The lack of diversity in clinical trials remains a challenge. Many communities and marginalized neighborhoods of color in the U.S. face other persistent economic and social challenges (e.g., endemic poverty, health inequality, mass incarceration, and structural racism), and it often seems that solutions to these problems are decades away or they may never be fully solved. Fortunately, in contrast, the battle to secure more diverse clinical trials is actually winnable. It is one of the rare opportunities where, well within our lifetimes, we can achieve a decisive victory against a seemingly endemic social inequity. The best practices delineated above provide the essence of a game plan for addressing the persistent problem of diversity in clinical trials. If the industry collaborates with communities, patients, governments, and other parts of the ecosystem, we can achieve equity and parity in clinical trials within the next decade.


  1. (2020)
  5. Holzer JK, Ellis L, Merritt MW. Why we need community engagement in medical research. Journal of investigative medicine: the official publication of the American Federation for Clinical Research. Published August 2014. Accessed December 20, 2019.

About The Authors:

James Gillespie, Ph.D., is a faculty member at Saint Mary’s College and President of the Center for Healthcare Innovation. His expertise covers clinical trials, data analytics, and healthcare strategy. His experience includes McKinsey & Company, Stanford University School of Medicine’s Clinical Excellence Research Center, and Yale University School of Medicine’s Center for Digital Health & Innovation. Gillespie’s education includes Carnegie Mellon University, Harvard University, Massachusetts Institute of Technology, Northwestern University, and Princeton University.

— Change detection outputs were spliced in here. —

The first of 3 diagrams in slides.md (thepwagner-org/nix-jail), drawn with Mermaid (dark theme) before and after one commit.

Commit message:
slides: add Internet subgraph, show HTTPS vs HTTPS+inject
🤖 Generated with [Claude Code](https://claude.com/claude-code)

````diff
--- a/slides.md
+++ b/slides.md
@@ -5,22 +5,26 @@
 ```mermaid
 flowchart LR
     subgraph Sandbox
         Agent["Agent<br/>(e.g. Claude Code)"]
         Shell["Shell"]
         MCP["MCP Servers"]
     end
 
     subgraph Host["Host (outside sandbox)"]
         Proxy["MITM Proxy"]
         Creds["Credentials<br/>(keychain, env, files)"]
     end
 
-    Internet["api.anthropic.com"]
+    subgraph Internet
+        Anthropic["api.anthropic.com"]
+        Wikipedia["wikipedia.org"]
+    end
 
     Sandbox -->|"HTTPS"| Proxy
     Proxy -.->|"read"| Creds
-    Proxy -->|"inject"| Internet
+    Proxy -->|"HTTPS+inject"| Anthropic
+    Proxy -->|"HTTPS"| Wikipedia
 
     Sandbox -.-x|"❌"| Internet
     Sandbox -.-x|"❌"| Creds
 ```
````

Joseph Gaspero is the CEO of the Center for Healthcare Innovation (CHI), which he founded in 2009 as an independent, objective, and interdisciplinary research and education institute for reducing health disparities for marginalized communities of color. Gaspero leads research and educational initiatives at CHI, including research focused on increasing diversity in clinical trials, understanding how social determinants of health drive disparities for BIPOC communities, decreasing medical mistrust, and understanding how chronic conditions disproportionately impact Black and Brown communities.